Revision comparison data
■ ■ ■ ■
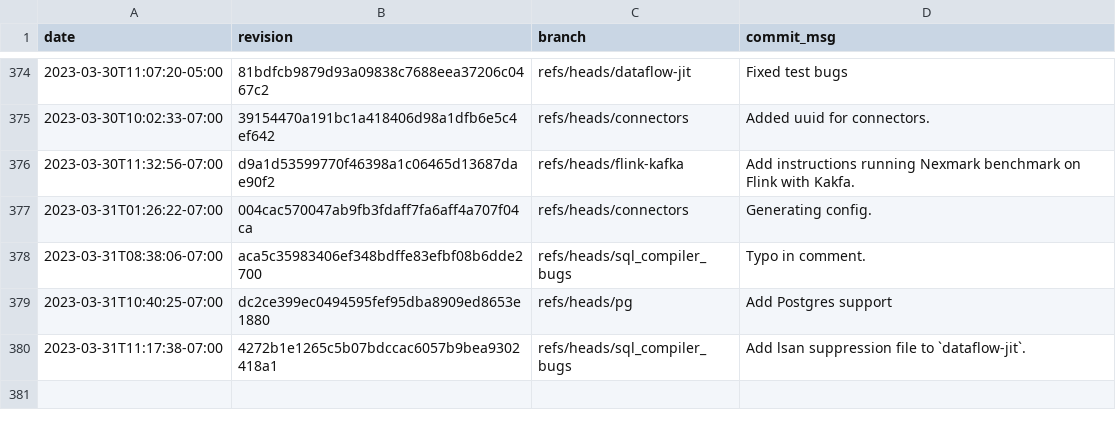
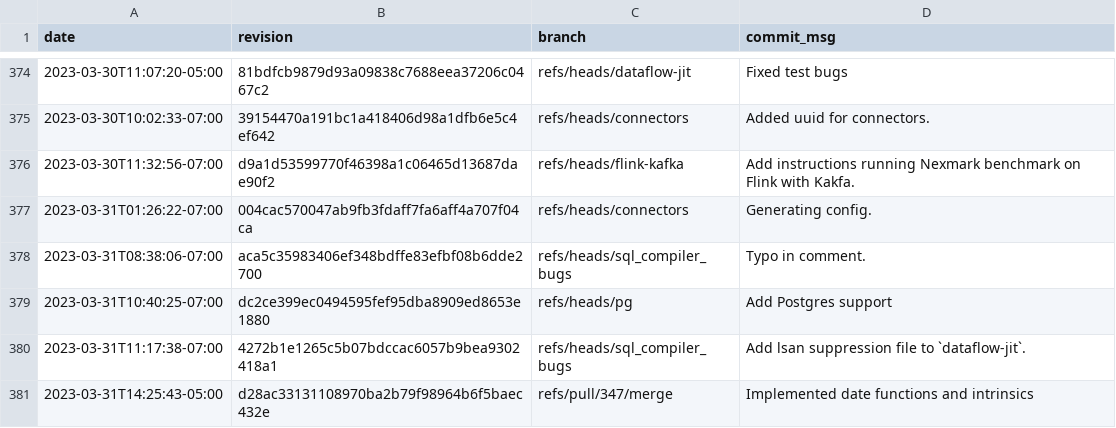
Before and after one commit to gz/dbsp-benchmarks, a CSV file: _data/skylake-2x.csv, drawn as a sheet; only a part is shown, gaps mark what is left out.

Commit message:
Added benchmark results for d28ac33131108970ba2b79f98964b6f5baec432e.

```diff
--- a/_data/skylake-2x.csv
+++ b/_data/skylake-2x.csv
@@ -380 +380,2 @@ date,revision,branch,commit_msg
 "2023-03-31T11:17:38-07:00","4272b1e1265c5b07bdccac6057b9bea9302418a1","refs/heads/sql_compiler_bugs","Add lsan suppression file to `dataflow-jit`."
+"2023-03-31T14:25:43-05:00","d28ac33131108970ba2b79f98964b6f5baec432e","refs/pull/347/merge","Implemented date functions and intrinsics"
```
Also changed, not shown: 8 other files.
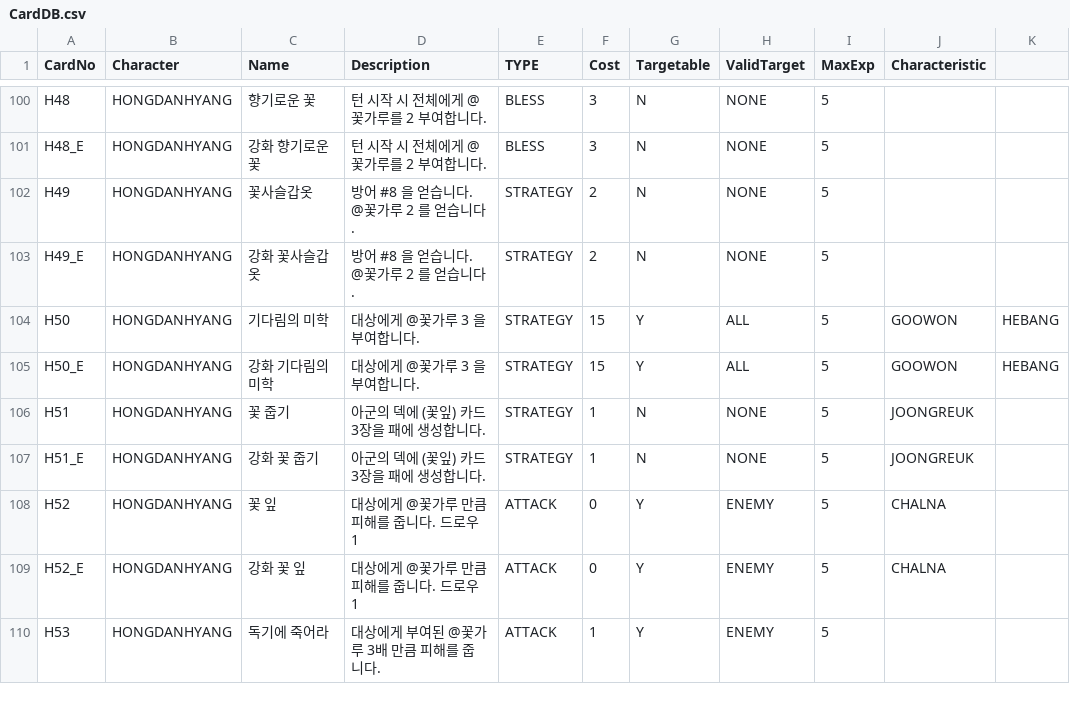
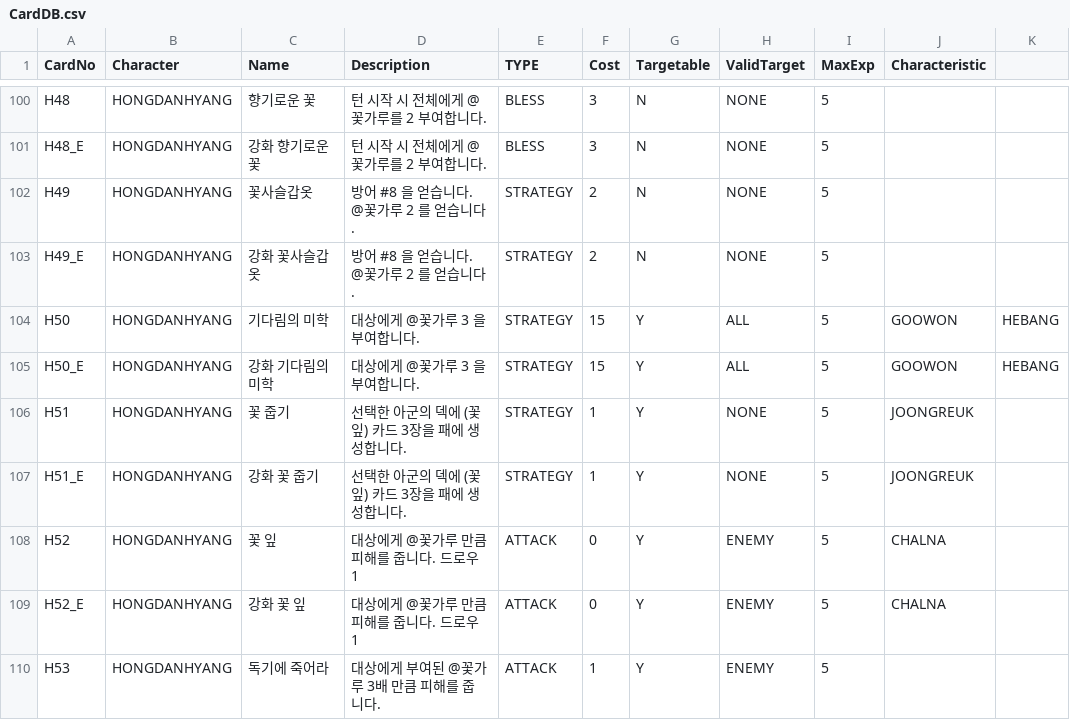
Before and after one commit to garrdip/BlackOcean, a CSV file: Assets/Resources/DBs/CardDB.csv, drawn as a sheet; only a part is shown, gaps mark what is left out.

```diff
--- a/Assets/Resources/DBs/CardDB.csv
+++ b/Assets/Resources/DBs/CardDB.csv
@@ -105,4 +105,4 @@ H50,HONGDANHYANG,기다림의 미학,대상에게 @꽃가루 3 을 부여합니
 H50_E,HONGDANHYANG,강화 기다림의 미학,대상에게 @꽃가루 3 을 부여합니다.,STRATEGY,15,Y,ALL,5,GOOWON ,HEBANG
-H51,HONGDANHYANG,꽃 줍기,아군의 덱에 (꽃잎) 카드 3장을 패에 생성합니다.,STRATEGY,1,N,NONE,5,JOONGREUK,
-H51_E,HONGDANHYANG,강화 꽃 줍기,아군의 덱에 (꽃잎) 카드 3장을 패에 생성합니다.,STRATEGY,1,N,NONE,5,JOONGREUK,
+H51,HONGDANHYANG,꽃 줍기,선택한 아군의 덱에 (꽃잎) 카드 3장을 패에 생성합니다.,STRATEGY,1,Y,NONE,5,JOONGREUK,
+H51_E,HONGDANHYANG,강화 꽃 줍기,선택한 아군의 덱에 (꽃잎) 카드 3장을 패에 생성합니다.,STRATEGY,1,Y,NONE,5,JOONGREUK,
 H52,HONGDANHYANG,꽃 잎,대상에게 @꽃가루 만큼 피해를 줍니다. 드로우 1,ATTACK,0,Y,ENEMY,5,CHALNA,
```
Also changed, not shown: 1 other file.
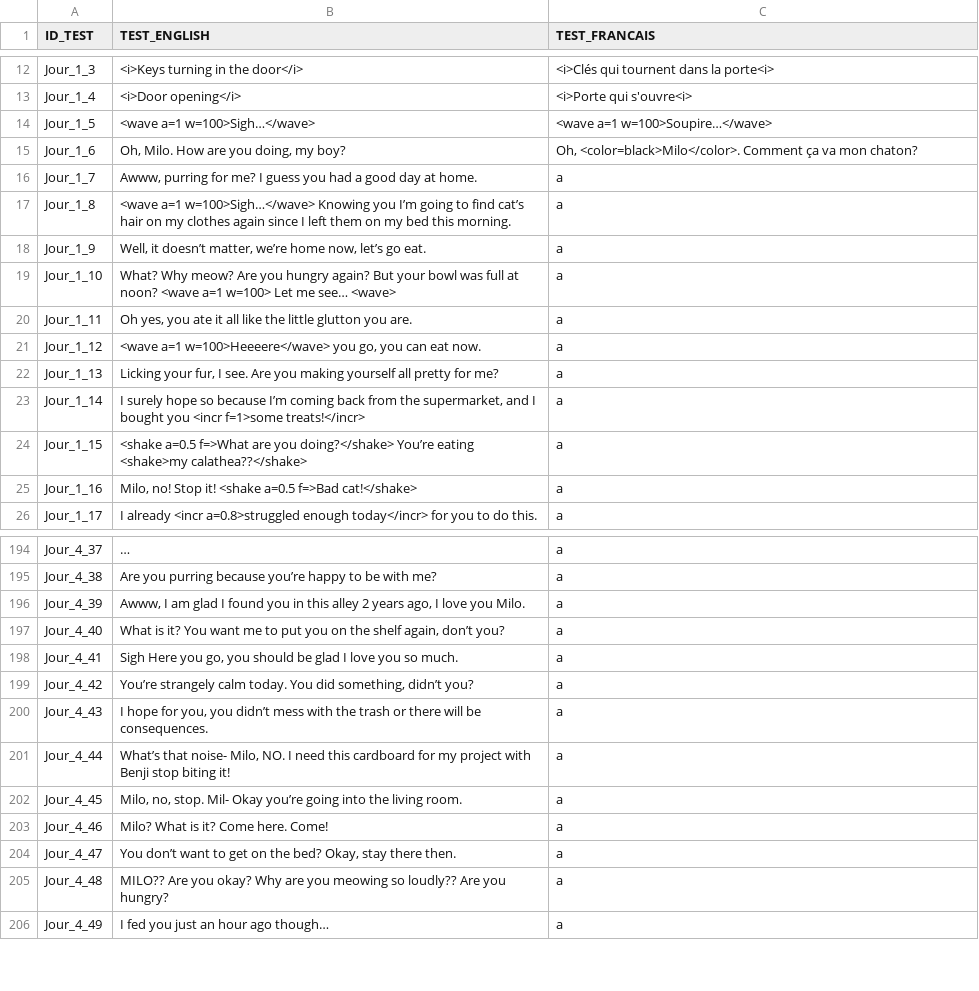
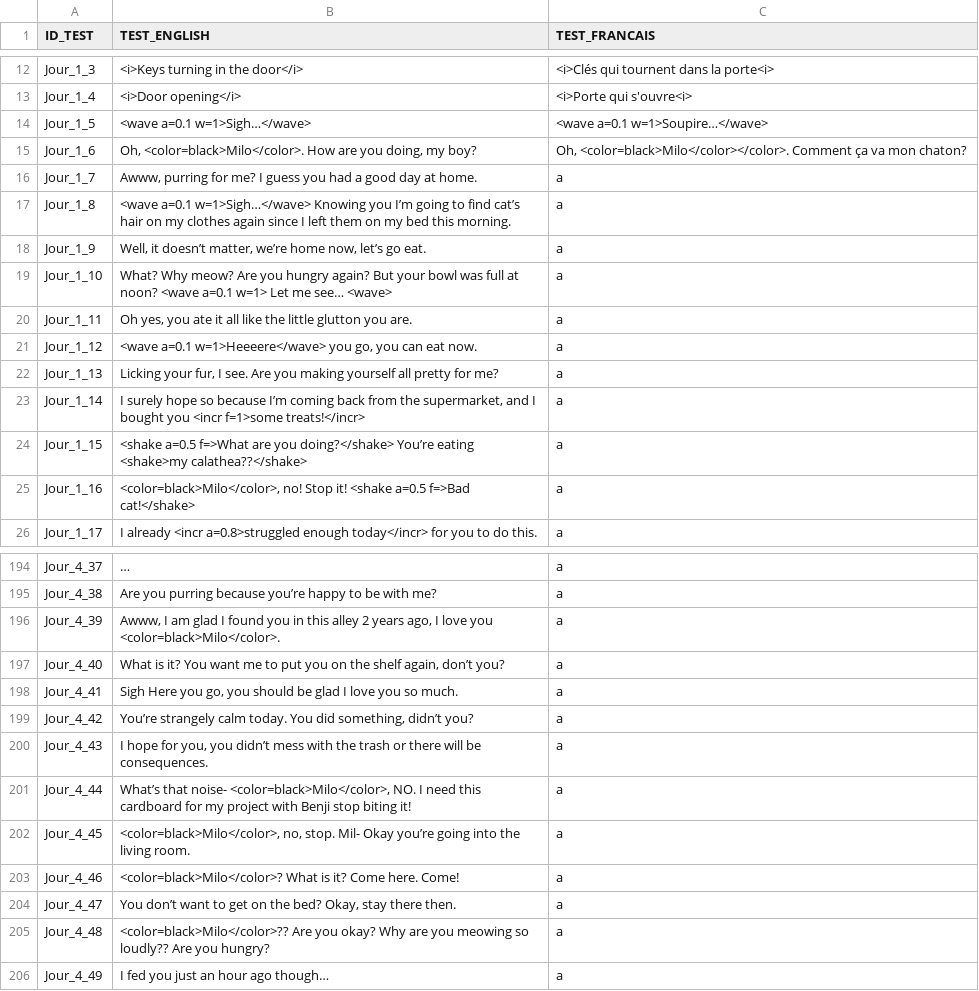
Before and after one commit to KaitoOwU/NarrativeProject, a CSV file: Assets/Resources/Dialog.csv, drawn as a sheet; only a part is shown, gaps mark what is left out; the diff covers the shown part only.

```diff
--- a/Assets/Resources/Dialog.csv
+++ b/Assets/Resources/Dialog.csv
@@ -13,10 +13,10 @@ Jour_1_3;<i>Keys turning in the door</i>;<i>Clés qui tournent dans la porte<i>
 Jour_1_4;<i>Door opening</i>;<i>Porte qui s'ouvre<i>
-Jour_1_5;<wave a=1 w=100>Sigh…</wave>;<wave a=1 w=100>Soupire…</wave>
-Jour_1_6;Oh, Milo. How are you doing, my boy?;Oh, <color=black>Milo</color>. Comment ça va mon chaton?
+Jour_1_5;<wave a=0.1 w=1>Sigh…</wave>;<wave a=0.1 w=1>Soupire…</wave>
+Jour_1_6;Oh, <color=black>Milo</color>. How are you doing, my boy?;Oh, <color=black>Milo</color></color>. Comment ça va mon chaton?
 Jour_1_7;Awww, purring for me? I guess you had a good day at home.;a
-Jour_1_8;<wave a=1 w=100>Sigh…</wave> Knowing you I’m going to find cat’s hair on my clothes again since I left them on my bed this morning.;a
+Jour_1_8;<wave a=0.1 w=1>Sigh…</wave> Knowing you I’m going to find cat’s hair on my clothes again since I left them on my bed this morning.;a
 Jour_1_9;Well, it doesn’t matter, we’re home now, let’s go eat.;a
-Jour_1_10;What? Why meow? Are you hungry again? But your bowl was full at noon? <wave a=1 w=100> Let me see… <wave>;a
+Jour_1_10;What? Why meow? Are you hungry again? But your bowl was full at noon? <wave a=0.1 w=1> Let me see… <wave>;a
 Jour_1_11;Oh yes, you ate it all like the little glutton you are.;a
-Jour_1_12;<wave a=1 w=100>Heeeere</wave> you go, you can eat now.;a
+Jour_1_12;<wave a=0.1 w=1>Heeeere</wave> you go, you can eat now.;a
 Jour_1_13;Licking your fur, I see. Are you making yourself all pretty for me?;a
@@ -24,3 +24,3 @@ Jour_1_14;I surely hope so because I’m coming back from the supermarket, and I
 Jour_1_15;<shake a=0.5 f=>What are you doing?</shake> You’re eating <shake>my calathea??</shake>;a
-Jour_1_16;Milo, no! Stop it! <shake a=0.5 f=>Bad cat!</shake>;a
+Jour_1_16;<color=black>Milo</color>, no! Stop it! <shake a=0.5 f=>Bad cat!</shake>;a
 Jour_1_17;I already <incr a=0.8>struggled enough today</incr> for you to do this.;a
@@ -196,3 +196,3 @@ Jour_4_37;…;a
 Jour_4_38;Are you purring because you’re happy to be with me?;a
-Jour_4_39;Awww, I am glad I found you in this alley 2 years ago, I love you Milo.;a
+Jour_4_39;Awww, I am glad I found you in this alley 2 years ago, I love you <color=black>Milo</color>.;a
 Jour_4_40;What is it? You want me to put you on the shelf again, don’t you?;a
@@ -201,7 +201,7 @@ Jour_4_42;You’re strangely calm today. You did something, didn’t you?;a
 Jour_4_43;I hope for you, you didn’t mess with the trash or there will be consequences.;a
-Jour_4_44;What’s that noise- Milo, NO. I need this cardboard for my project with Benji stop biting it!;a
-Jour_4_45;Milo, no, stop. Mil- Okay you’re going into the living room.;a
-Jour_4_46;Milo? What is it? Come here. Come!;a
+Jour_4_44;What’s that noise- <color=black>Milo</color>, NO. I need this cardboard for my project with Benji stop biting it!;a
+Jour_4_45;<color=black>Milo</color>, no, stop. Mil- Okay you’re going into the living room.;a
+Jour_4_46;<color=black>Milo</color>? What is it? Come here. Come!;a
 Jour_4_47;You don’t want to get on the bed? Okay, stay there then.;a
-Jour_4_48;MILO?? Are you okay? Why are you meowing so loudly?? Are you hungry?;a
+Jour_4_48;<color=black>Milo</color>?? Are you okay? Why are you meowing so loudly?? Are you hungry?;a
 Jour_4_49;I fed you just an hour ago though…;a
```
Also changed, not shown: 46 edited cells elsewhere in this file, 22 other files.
■ ■ ■ ■
● **WHAT YOU WILL DO**
In your copy of the entries above, keep the text exact and leave out the pictures.

● **RESPONSE BOX**
Before and after one commit to gz/dbsp-benchmarks, a CSV file: _data/skylake-2x.csv, drawn as a sheet; only a part is shown, gaps mark what is left out.

Commit message:
Added benchmark results for d28ac33131108970ba2b79f98964b6f5baec432e.

```diff
--- a/_data/skylake-2x.csv
+++ b/_data/skylake-2x.csv
@@ -380 +380,2 @@ date,revision,branch,commit_msg
 "2023-03-31T11:17:38-07:00","4272b1e1265c5b07bdccac6057b9bea9302418a1","refs/heads/sql_compiler_bugs","Add lsan suppression file to `dataflow-jit`."
+"2023-03-31T14:25:43-05:00","d28ac33131108970ba2b79f98964b6f5baec432e","refs/pull/347/merge","Implemented date functions and intrinsics"
```
Also changed, not shown: 8 other files.
Before and after one commit to garrdip/BlackOcean, a CSV file: Assets/Resources/DBs/CardDB.csv, drawn as a sheet; only a part is shown, gaps mark what is left out.

```diff
--- a/Assets/Resources/DBs/CardDB.csv
+++ b/Assets/Resources/DBs/CardDB.csv
@@ -105,4 +105,4 @@ H50,HONGDANHYANG,기다림의 미학,대상에게 @꽃가루 3 을 부여합니
 H50_E,HONGDANHYANG,강화 기다림의 미학,대상에게 @꽃가루 3 을 부여합니다.,STRATEGY,15,Y,ALL,5,GOOWON ,HEBANG
-H51,HONGDANHYANG,꽃 줍기,아군의 덱에 (꽃잎) 카드 3장을 패에 생성합니다.,STRATEGY,1,N,NONE,5,JOONGREUK,
-H51_E,HONGDANHYANG,강화 꽃 줍기,아군의 덱에 (꽃잎) 카드 3장을 패에 생성합니다.,STRATEGY,1,N,NONE,5,JOONGREUK,
+H51,HONGDANHYANG,꽃 줍기,선택한 아군의 덱에 (꽃잎) 카드 3장을 패에 생성합니다.,STRATEGY,1,Y,NONE,5,JOONGREUK,
+H51_E,HONGDANHYANG,강화 꽃 줍기,선택한 아군의 덱에 (꽃잎) 카드 3장을 패에 생성합니다.,STRATEGY,1,Y,NONE,5,JOONGREUK,
 H52,HONGDANHYANG,꽃 잎,대상에게 @꽃가루 만큼 피해를 줍니다. 드로우 1,ATTACK,0,Y,ENEMY,5,CHALNA,
```
Also changed, not shown: 1 other file.
Before and after one commit to KaitoOwU/NarrativeProject, a CSV file: Assets/Resources/Dialog.csv, drawn as a sheet; only a part is shown, gaps mark what is left out; the diff covers the shown part only.

```diff
--- a/Assets/Resources/Dialog.csv
+++ b/Assets/Resources/Dialog.csv
@@ -13,10 +13,10 @@ Jour_1_3;<i>Keys turning in the door</i>;<i>Clés qui tournent dans la porte<i>
 Jour_1_4;<i>Door opening</i>;<i>Porte qui s'ouvre<i>
-Jour_1_5;<wave a=1 w=100>Sigh…</wave>;<wave a=1 w=100>Soupire…</wave>
-Jour_1_6;Oh, Milo. How are you doing, my boy?;Oh, <color=black>Milo</color>. Comment ça va mon chaton?
+Jour_1_5;<wave a=0.1 w=1>Sigh…</wave>;<wave a=0.1 w=1>Soupire…</wave>
+Jour_1_6;Oh, <color=black>Milo</color>. How are you doing, my boy?;Oh, <color=black>Milo</color></color>. Comment ça va mon chaton?
 Jour_1_7;Awww, purring for me? I guess you had a good day at home.;a
-Jour_1_8;<wave a=1 w=100>Sigh…</wave> Knowing you I’m going to find cat’s hair on my clothes again since I left them on my bed this morning.;a
+Jour_1_8;<wave a=0.1 w=1>Sigh…</wave> Knowing you I’m going to find cat’s hair on my clothes again since I left them on my bed this morning.;a
 Jour_1_9;Well, it doesn’t matter, we’re home now, let’s go eat.;a
-Jour_1_10;What? Why meow? Are you hungry again? But your bowl was full at noon? <wave a=1 w=100> Let me see… <wave>;a
+Jour_1_10;What? Why meow? Are you hungry again? But your bowl was full at noon? <wave a=0.1 w=1> Let me see… <wave>;a
 Jour_1_11;Oh yes, you ate it all like the little glutton you are.;a
-Jour_1_12;<wave a=1 w=100>Heeeere</wave> you go, you can eat now.;a
+Jour_1_12;<wave a=0.1 w=1>Heeeere</wave> you go, you can eat now.;a
 Jour_1_13;Licking your fur, I see. Are you making yourself all pretty for me?;a
@@ -24,3 +24,3 @@ Jour_1_14;I surely hope so because I’m coming back from the supermarket, and I
 Jour_1_15;<shake a=0.5 f=>What are you doing?</shake> You’re eating <shake>my calathea??</shake>;a
-Jour_1_16;Milo, no! Stop it! <shake a=0.5 f=>Bad cat!</shake>;a
+Jour_1_16;<color=black>Milo</color>, no! Stop it! <shake a=0.5 f=>Bad cat!</shake>;a
 Jour_1_17;I already <incr a=0.8>struggled enough today</incr> for you to do this.;a
@@ -196,3 +196,3 @@ Jour_4_37;…;a
 Jour_4_38;Are you purring because you’re happy to be with me?;a
-Jour_4_39;Awww, I am glad I found you in this alley 2 years ago, I love you Milo.;a
+Jour_4_39;Awww, I am glad I found you in this alley 2 years ago, I love you <color=black>Milo</color>.;a
 Jour_4_40;What is it? You want me to put you on the shelf again, don’t you?;a
@@ -201,7 +201,7 @@ Jour_4_42;You’re strangely calm today. You did something, didn’t you?;a
 Jour_4_43;I hope for you, you didn’t mess with the trash or there will be consequences.;a
-Jour_4_44;What’s that noise- Milo, NO. I need this cardboard for my project with Benji stop biting it!;a
-Jour_4_45;Milo, no, stop. Mil- Okay you’re going into the living room.;a
-Jour_4_46;Milo? What is it? Come here. Come!;a
+Jour_4_44;What’s that noise- <color=black>Milo</color>, NO. I need this cardboard for my project with Benji stop biting it!;a
+Jour_4_45;<color=black>Milo</color>, no, stop. Mil- Okay you’re going into the living room.;a
+Jour_4_46;<color=black>Milo</color>? What is it? Come here. Come!;a
 Jour_4_47;You don’t want to get on the bed? Okay, stay there then.;a
-Jour_4_48;MILO?? Are you okay? Why are you meowing so loudly?? Are you hungry?;a
+Jour_4_48;<color=black>Milo</color>?? Are you okay? Why are you meowing so loudly?? Are you hungry?;a
 Jour_4_49;I fed you just an hour ago though…;a
```
Also changed, not shown: 46 edited cells elsewhere in this file, 22 other files.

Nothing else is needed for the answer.